Skye Parrott rarely bathes—she’d rather shower—but for us, she agreed to play the game for our series of publisher interviews. The photographer and co-founder of now defunct Dossier Journal is moving forward with a new project. Sitting in the tub of The Standard, High Line’s Hudson Studio, she talks about her upcoming publishing endeavor, Double or Nothing, as well as ocean baths.

Do you shower, or do you bathe?

I shower.

Very efficient, on the go. But do you like to take baths?

I do not like to take baths. I find them very boring.

What’s your ideal bath? Does a bath in the ocean at midnight sound boring to you?

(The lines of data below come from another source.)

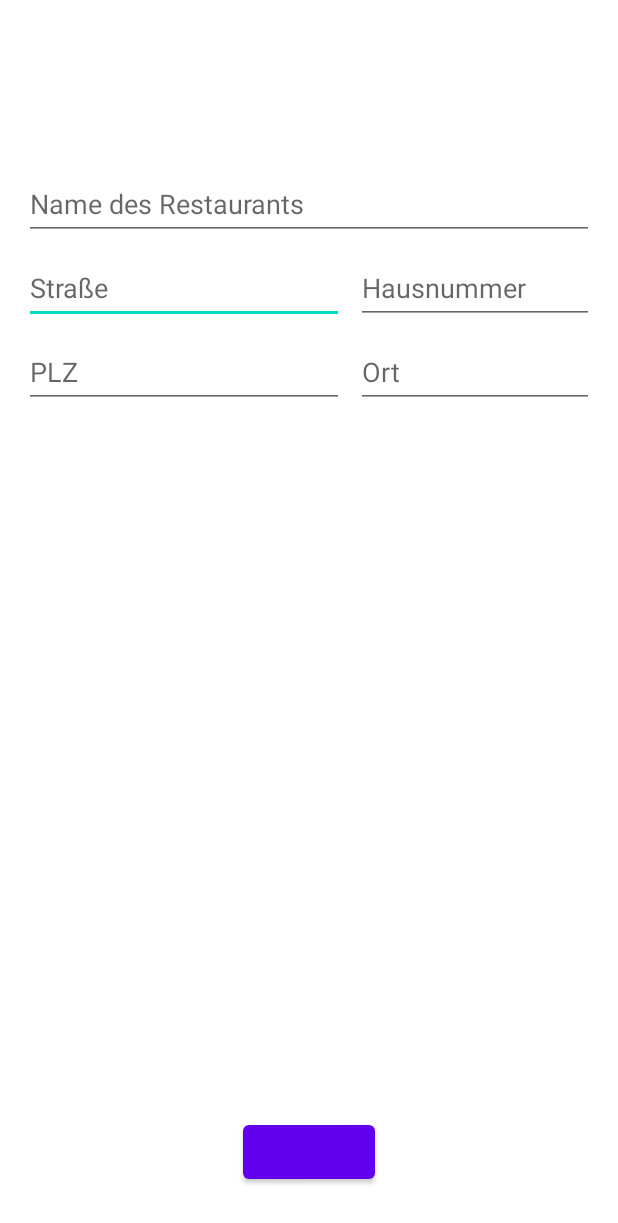
After one commit to jessy2t/tasty, an Android app: the RestaurantRegistration2 screen opened directly, with no data from a screen before it, on a phone screen of 412 x 824 dp. The commit adds this screen. Shown: the top 1223 px of the screen. Run offline under Robolectric (Android 15) with nearby library versions, the phone set to English and light mode, and no system bars.

Commit message:
RestaurantRegistration2
# Conflicts:
#	app/src/main/AndroidManifest.xml
#	app/src/main/res/values/strings.xml

```diff
--- a/app/src/main/AndroidManifest.xml
+++ b/app/src/main/AndroidManifest.xml
@@ -1,7 +1,6 @@
 <?xml version="1.0" encoding="utf-8"?>
 <manifest xmlns:android="http://schemas.android.com/apk/res/android"
           package="com.acme.tasty">
-
     <application
             android:allowBackup="true"
             android:icon="@mipmap/ic_launcher"
@@ -9,6 +8,9 @@
             android:roundIcon="@mipmap/ic_launcher_round"
             android:supportsRtl="true"
             android:theme="@style/Theme.Tasty">
+        <activity
+                android:name=".RestaurantRegistration2"
+                android:exported="false" />
         <activity
                 android:name=".ui.login.RestaurantLoginActivity"
                 android:exported="true"
@@ -49,5 +51,4 @@
             </intent-filter>
         </activity>
     </application>
-
 </manifest>
--- /dev/null
+++ b/app/src/main/java/com/acme/tasty/RestaurantRegistration2.kt
@@ -0,0 +1,11 @@
+package com.acme.tasty
+
+import android.os.Bundle
+import androidx.appcompat.app.AppCompatActivity
+
+class RestaurantRegistration2 : AppCompatActivity() {
+    override fun onCreate(savedInstanceState: Bundle?) {
+        super.onCreate(savedInstanceState)
+        setContentView(R.layout.activity_restaurant_registration2)
+    }
+}
--- /dev/null
+++ b/app/src/main/res/layout/activity_restaurant_registration2.xml
@@ -0,0 +1,111 @@
+<?xml version="1.0" encoding="utf-8"?>
+<android.support.constraint.ConstraintLayout xmlns:android="http://schemas.android.com/apk/res/android"
+    xmlns:app="http://schemas.android.com/apk/res-auto"
+    xmlns:tools="http://schemas.android.com/tools"
+    android:layout_width="match_parent"
+    android:layout_height="match_parent"
+    android:paddingLeft="@dimen/activity_horizontal_margin"
+    android:paddingTop="@dimen/activity_vertical_margin"
+    android:paddingRight="@dimen/activity_horizontal_margin"
+    android:paddingBottom="@dimen/activity_vertical_margin"
+    tools:context=".RestaurantRegistration2">
+
+    <EditText
+        android:id="@+id/straße"
+        android:layout_width="0dp"
+        android:layout_height="wrap_content"
+        android:layout_marginTop="8dp"
+        android:autofillHints=""
+        android:ems="10"
+        android:hint="@string/stra_e"
+        android:inputType="textPersonName"
+        android:minHeight="48dp"
+        app:layout_constraintStart_toStartOf="parent"
+        app:layout_constraintTop_toBottomOf="@+id/nameDesRestaurants"
+        tools:text="Straße" />
+
+    <EditText
+        android:id="@+id/nameDesRestaurants"
+        android:layout_width="0dp"
+        android:layout_height="wrap_content"
+        android:layout_marginTop="96dp"
+        android:autofillHints=""
+        android:ems="10"
+        android:hint="@string/name_des_restaurants"
+        android:inputType="textPersonName"
+        android:minHeight="48dp"
+        app:layout_constraintEnd_toEndOf="parent"
+        app:layout_constraintHorizontal_bias="1.0"
+        app:layout_constraintStart_toStartOf="parent"
+        app:layout_constraintTop_toTopOf="parent"
+        tools:text="Name des Restaurants" />
+
+    <EditText
+        android:id="@+id/hausnummer"
+        android:layout_width="0dp"
+        android:layout_height="wrap_content"
+        android:layout_marginStart="8dp"
+        android:autofillHints=""
+        android:ems="10"
+        android:hint="@string/hausnummer"
+        android:inputType="textPersonName"
+        android:minHeight="48dp"
+        app:layout_constraintBottom_toBottomOf="@+id/straße"
+        app:layout_constraintEnd_toEndOf="parent"
+        app:layout_constraintStart_toEndOf="@+id/straße"
+        tools:text="Hausnummer" />
+
+    <EditText
+        android:id="@+id/plz"
+        android:layout_width="0dp"
+        android:layout_height="wrap_content"
+        android:layout_marginTop="8dp"
+        android:autofillHints=""
+        android:ems="10"
+        android:hint="@string/plz"
+        android:inputType="textPersonName"
+        android:minHeight="48dp"
+        app:layout_constraintStart_toStartOf="parent"
+        app:layout_constraintTop_toBottomOf="@+id/straße"
+        tools:text="PLZ" />
+
+    <EditText
+        android:id="@+id/ort"
+        android:layout_width="0dp"
+        android:layout_height="wrap_content"
+        android:layout_marginStart="8dp"
+        android:autofillHints=""
+        android:ems="10"
+        android:hint="@string/ort"
+        android:inputType="textPersonName"
+        android:minHeight="48dp"
+        app:layout_constraintBottom_toBottomOf="@+id/plz"
+        app:layout_constraintEnd_toEndOf="parent"
+        app:layout_constraintHorizontal_bias="1.0"
+        app:layout_constraintStart_toEndOf="@+id/plz"
+        tools:text="Ort" />
+
+    <ListView
+        android:id="@+id/restaurantInfoList"
+        android:layout_width="0dp"
+        android:layout_height="0dp"
+        android:layout_marginStart="16dp"
+        android:layout_marginTop="16dp"
+        android:layout_marginEnd="16dp"
+        android:layout_marginBottom="8dp"
+        app:layout_constraintBottom_toTopOf="@+id/speichernUndWeiter"
+        app:layout_constraintEnd_toEndOf="parent"
+        app:layout_constraintStart_toStartOf="parent"
+        app:layout_constraintTop_toBottomOf="@+id/plz" />
+
+    <Button
+        android:id="@+id/speichernUndWeiter"
+        android:layout_width="wrap_content"
+        android:layout_height="wrap_content"
+        android:layout_marginBottom="16dp"
+        app:layout_constraintBottom_toBottomOf="parent"
+        app:layout_constraintEnd_toEndOf="parent"
+        app:layout_constraintStart_toStartOf="parent"
+        tools:text="Speichern und weiter" />
+
+</android.support.constraint.ConstraintLayout>
--- a/app/src/main/res/values/strings.xml
+++ b/app/src/main/res/values/strings.xml
@@ -29,7 +29,6 @@
     <string name="customer_order_confirmation_title">Auftragsbestätigung</string>
     <string name="ok_label">OK</string>
     <string name="suggestion_title">TASTY Empfehlung</string>
-    <!-- TODO: Remove or change this placeholder text -->
     <string name="hello_blank_fragment">Hello blank fragment</string>
     <string name="restaurant_name">Tonys Tacos</string>
     <string name="restaurant_address_streetNumber">Straße 1</string>
@@ -58,4 +57,9 @@
     </string>
     <string name="rating_title_2">inakzeptable lieferdauer :(</string>
     <string name="rating_title_3">unfreundliche Bedienung</string>
+    <string name="name_des_restaurants">Name des Restaurants</string>
+    <string name="stra_e">Straße</string>
+    <string name="hausnummer">Hausnummer</string>
+    <string name="ort">Ort</string>
+    <string name="plz">PLZ</string>
 </resources>
--- a/build.gradle
+++ b/build.gradle
@@ -6,7 +6,7 @@ buildscript {
     }
     dependencies {
         classpath "com.android.tools.build:gradle:7.0.0"
-        classpath "org.jetbrains.kotlin:kotlin-gradle-plugin:1.6.20"
+        classpath 'org.jetbrains.kotlin:kotlin-gradle-plugin:1.6.21'
 
         // NOTE: Do not place your application dependencies here; they belong
         // in the individual module build.gradle files
```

No, a bath in the ocean at midnight is nice. A bath in a bathtub is a little boring. But I don’t love to swim, actually. I like to go in warm and calm water, but the ocean when it’s too intense, I’m a little scared of. Which is funny because my mom is a really, really serious swimmer.

Don’t you think the bath is a way to of course relax, but also kind of go deep into your thoughts and rejuvenate them?

I don’t, I get bored in the bath. I find it relaxing for a minute but I might move a little too fast for baths.

“I find baths relaxing for a minute but I might move a little too fast for them.”

So you’re not hedonistic?

No, I think I am.

Oh, you are?

I think baths just, I don’t know. Being shot here was fun because Kat was shooting me and we were talking. But otherwise I do, I find them a bit boring.

Do you enjoy being naked?

Yeah, of course. Does anyone ever say no to that question?

Elephant Man would have maybe. How did Dossier get started?

The original idea behind Dossier was to create a publication that wasn’t specific to any one genre. We were looking to do something that took the best of all the magazines we loved and put them into one place. So you would find a fashion story like you would find in Self Service or Purple, along with poems and stories like you would find in a literary magazine. That’s what we were looking to do. What we wanted was a feeling of unexpectedness, so that you never really knew when you turned the page what you were going to find.

“With Dossier, we wanted the readers to never really know what they were going to find.”

When we started Dossier, we were also looking to provide a space. We were looking to provide a really New York view of what a truly independent magazine would look like.

What were the challenges of that, on a day-to-day basis?

Starting a publication truly independently, meaning without a lot of money behind us going into it, you have to be willing to do everything. And we were and we did. But the challenges of that are one of the things that brought Dossier to its close last year. There aren’t a lot of independent publications in New York; the market here doesn’t really support it. We reached a point with the magazine where our choice was to turn it into a business, or to stop doing it, and where we were kind of stuck in between those two positions. In order to do the kind of projects we had been doing, and to be able to have the independence we wanted with it, we couldn’t be beholden to advertisers, yet at the same time a magazine doesn’t pay for itself, so you have to figure out how you’re going to pay for it to make that space.

Dossier was more about day-dream, and inspirations.

Yeah, it was a creative venture and we found that with the structure we had, it just wasn’t the right move to try to grow it. It made more sense for us at the end to say, “This was amazing, we did twelve issues, we were around for seven years, and now we’re going to close it up and it’s going to be this awesome thing we did, but now we’re going to move on to different things.”

What was the piece from Dossier you’re missing the most?

For me the piece of Dossier that was most interesting, and that I found myself missing the most, was the space for collaboration. I loved being able to offer people whose work I believed in space to do a project. I remember sitting with one photographer in particular, where he was like “So what do you want me to do?” and I was like “I want you to do whatever you want to do.” That’s what this space was for. And him being like, “Nobody ever says that to me.” And I’m like, “I like your work, so your work, that’s what we want. I don’t care if there are credits in it, I just want you to take great pictures and we’ll put them in the magazine.” And I think we had a lot of people who found that to be unusual. As well as working with young talent, before they had done anything else. A lot of the people that we worked with over the years then went on to do really awesome, amazing things. That was another cool thing, identifying people whom you’re thinking: “This work is awesome, I want to see more of it, and I’m just going to give them space to do more.” Those things, I think, were both good.

Tell us about your next project?

I wasn’t really sure what I was going to do after closing up Dossier. I found that after awhile that really drew away from the fun of it so what I’m doing next is online. I really started to think about “What can we do online that we can’t do in print, and how can we use this medium in ways that takes advantage of what it can do that print can’t do?”

“Magazines have become a much less interesting format, so what I’m doing next is online.”

Any direction content-wise?

Right now we’re doing what we’re calling multi-media interviews. That’s the core content, along with collaborations with other brands and editorial publications.

When are you launching?

We’ve created a lot of the content already. So right now we’re working on the website. Hopefully in the next month or two. It’ll be this summer for sure.

Photography: Kat Slootsky.

Thank you to The Standard High Line for inviting us to their Hudson Suite.